▶ **Task to complete**: Return every line of the listing exactly as written.

▶ **Exercise data**:
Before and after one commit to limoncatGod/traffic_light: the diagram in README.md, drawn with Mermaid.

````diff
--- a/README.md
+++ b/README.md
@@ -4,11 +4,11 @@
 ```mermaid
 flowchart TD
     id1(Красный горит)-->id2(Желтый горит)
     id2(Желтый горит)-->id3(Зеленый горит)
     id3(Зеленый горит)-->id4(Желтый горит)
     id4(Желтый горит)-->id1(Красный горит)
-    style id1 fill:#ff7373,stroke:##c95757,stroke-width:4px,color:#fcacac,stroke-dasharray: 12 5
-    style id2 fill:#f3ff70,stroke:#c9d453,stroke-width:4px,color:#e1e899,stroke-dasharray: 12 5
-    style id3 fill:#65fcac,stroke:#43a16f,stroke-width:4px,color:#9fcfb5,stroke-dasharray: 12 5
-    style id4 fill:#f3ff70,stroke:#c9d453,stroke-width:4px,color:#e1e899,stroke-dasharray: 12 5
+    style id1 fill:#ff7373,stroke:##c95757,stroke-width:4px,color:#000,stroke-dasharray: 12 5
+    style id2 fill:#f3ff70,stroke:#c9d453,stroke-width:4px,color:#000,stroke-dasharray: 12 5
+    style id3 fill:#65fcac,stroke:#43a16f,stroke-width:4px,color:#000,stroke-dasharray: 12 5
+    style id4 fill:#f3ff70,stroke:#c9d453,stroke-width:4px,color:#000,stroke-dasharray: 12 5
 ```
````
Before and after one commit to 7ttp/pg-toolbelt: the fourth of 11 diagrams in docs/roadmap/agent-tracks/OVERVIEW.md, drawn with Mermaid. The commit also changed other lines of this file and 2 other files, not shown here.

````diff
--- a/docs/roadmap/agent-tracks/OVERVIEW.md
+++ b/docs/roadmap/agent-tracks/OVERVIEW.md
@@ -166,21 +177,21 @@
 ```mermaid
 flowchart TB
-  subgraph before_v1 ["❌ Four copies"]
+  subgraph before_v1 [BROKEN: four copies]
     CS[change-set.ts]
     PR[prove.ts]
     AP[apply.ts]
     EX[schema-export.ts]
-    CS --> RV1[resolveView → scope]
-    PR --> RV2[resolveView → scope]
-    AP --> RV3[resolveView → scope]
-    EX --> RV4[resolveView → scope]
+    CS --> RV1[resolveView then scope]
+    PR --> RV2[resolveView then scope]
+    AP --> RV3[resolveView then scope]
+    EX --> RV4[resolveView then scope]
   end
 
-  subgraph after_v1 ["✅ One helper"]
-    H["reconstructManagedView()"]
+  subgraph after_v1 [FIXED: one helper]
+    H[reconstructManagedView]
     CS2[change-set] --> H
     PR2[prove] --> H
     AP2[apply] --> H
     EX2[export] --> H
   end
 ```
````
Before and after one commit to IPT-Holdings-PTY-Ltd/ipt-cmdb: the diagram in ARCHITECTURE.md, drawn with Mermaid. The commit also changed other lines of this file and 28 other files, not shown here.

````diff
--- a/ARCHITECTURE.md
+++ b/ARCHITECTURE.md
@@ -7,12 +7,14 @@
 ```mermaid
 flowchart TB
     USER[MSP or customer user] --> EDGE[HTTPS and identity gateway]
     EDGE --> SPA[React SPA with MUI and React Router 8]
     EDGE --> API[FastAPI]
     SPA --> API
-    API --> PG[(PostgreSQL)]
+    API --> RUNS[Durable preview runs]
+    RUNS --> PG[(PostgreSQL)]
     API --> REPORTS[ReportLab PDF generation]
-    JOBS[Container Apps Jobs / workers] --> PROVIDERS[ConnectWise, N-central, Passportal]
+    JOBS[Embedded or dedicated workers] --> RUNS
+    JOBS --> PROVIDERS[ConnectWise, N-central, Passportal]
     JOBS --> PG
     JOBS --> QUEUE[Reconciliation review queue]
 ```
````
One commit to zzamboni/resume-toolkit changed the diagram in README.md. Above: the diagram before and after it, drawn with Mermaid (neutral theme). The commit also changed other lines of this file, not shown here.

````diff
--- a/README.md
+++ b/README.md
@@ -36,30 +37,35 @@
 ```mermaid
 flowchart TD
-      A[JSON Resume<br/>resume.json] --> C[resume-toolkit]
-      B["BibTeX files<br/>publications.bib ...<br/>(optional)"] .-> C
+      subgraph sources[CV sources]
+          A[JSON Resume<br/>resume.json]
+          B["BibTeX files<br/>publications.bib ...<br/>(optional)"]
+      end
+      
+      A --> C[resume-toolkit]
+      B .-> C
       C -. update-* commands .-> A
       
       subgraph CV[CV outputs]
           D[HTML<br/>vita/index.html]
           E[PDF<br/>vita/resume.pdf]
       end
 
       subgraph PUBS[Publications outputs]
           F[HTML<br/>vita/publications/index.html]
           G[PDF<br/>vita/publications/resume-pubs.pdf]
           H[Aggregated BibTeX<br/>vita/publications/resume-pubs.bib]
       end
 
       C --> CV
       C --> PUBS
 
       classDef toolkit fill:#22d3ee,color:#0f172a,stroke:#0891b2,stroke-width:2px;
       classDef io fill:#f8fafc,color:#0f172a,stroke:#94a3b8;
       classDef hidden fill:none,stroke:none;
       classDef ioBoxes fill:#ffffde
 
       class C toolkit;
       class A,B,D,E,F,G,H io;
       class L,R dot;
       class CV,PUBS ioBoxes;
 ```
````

▶ **Finished exercise**:
Before and after one commit to limoncatGod/traffic_light: the diagram in README.md, drawn with Mermaid.

````diff
--- a/README.md
+++ b/README.md
@@ -4,11 +4,11 @@
 ```mermaid
 flowchart TD
     id1(Красный горит)-->id2(Желтый горит)
     id2(Желтый горит)-->id3(Зеленый горит)
     id3(Зеленый горит)-->id4(Желтый горит)
     id4(Желтый горит)-->id1(Красный горит)
-    style id1 fill:#ff7373,stroke:##c95757,stroke-width:4px,color:#fcacac,stroke-dasharray: 12 5
-    style id2 fill:#f3ff70,stroke:#c9d453,stroke-width:4px,color:#e1e899,stroke-dasharray: 12 5
-    style id3 fill:#65fcac,stroke:#43a16f,stroke-width:4px,color:#9fcfb5,stroke-dasharray: 12 5
-    style id4 fill:#f3ff70,stroke:#c9d453,stroke-width:4px,color:#e1e899,stroke-dasharray: 12 5
+    style id1 fill:#ff7373,stroke:##c95757,stroke-width:4px,color:#000,stroke-dasharray: 12 5
+    style id2 fill:#f3ff70,stroke:#c9d453,stroke-width:4px,color:#000,stroke-dasharray: 12 5
+    style id3 fill:#65fcac,stroke:#43a16f,stroke-width:4px,color:#000,stroke-dasharray: 12 5
+    style id4 fill:#f3ff70,stroke:#c9d453,stroke-width:4px,color:#000,stroke-dasharray: 12 5
 ```
````
Before and after one commit to 7ttp/pg-toolbelt: the fourth of 11 diagrams in docs/roadmap/agent-tracks/OVERVIEW.md, drawn with Mermaid. The commit also changed other lines of this file and 2 other files, not shown here.

````diff
--- a/docs/roadmap/agent-tracks/OVERVIEW.md
+++ b/docs/roadmap/agent-tracks/OVERVIEW.md
@@ -166,21 +177,21 @@
 ```mermaid
 flowchart TB
-  subgraph before_v1 ["❌ Four copies"]
+  subgraph before_v1 [BROKEN: four copies]
     CS[change-set.ts]
     PR[prove.ts]
     AP[apply.ts]
     EX[schema-export.ts]
-    CS --> RV1[resolveView → scope]
-    PR --> RV2[resolveView → scope]
-    AP --> RV3[resolveView → scope]
-    EX --> RV4[resolveView → scope]
+    CS --> RV1[resolveView then scope]
+    PR --> RV2[resolveView then scope]
+    AP --> RV3[resolveView then scope]
+    EX --> RV4[resolveView then scope]
   end
 
-  subgraph after_v1 ["✅ One helper"]
-    H["reconstructManagedView()"]
+  subgraph after_v1 [FIXED: one helper]
+    H[reconstructManagedView]
     CS2[change-set] --> H
     PR2[prove] --> H
     AP2[apply] --> H
     EX2[export] --> H
   end
 ```
````
Before and after one commit to IPT-Holdings-PTY-Ltd/ipt-cmdb: the diagram in ARCHITECTURE.md, drawn with Mermaid. The commit also changed other lines of this file and 28 other files, not shown here.

````diff
--- a/ARCHITECTURE.md
+++ b/ARCHITECTURE.md
@@ -7,12 +7,14 @@
 ```mermaid
 flowchart TB
     USER[MSP or customer user] --> EDGE[HTTPS and identity gateway]
     EDGE --> SPA[React SPA with MUI and React Router 8]
     EDGE --> API[FastAPI]
     SPA --> API
-    API --> PG[(PostgreSQL)]
+    API --> RUNS[Durable preview runs]
+    RUNS --> PG[(PostgreSQL)]
     API --> REPORTS[ReportLab PDF generation]
-    JOBS[Container Apps Jobs / workers] --> PROVIDERS[ConnectWise, N-central, Passportal]
+    JOBS[Embedded or dedicated workers] --> RUNS
+    JOBS --> PROVIDERS[ConnectWise, N-central, Passportal]
     JOBS --> PG
     JOBS --> QUEUE[Reconciliation review queue]
 ```
````
One commit to zzamboni/resume-toolkit changed the diagram in README.md. Above: the diagram before and after it, drawn with Mermaid (neutral theme). The commit also changed other lines of this file, not shown here.

````diff
--- a/README.md
+++ b/README.md
@@ -36,30 +37,35 @@
 ```mermaid
 flowchart TD
-      A[JSON Resume<br/>resume.json] --> C[resume-toolkit]
-      B["BibTeX files<br/>publications.bib ...<br/>(optional)"] .-> C
+      subgraph sources[CV sources]
+          A[JSON Resume<br/>resume.json]
+          B["BibTeX files<br/>publications.bib ...<br/>(optional)"]
+      end
+      
+      A --> C[resume-toolkit]
+      B .-> C
       C -. update-* commands .-> A
       
       subgraph CV[CV outputs]
           D[HTML<br/>vita/index.html]
           E[PDF<br/>vita/resume.pdf]
       end
 
       subgraph PUBS[Publications outputs]
           F[HTML<br/>vita/publications/index.html]
           G[PDF<br/>vita/publications/resume-pubs.pdf]
           H[Aggregated BibTeX<br/>vita/publications/resume-pubs.bib]
       end
 
       C --> CV
       C --> PUBS
 
       classDef toolkit fill:#22d3ee,color:#0f172a,stroke:#0891b2,stroke-width:2px;
       classDef io fill:#f8fafc,color:#0f172a,stroke:#94a3b8;
       classDef hidden fill:none,stroke:none;
       classDef ioBoxes fill:#ffffde
 
       class C toolkit;
       class A,B,D,E,F,G,H io;
       class L,R dot;
       class CV,PUBS ioBoxes;
 ```
````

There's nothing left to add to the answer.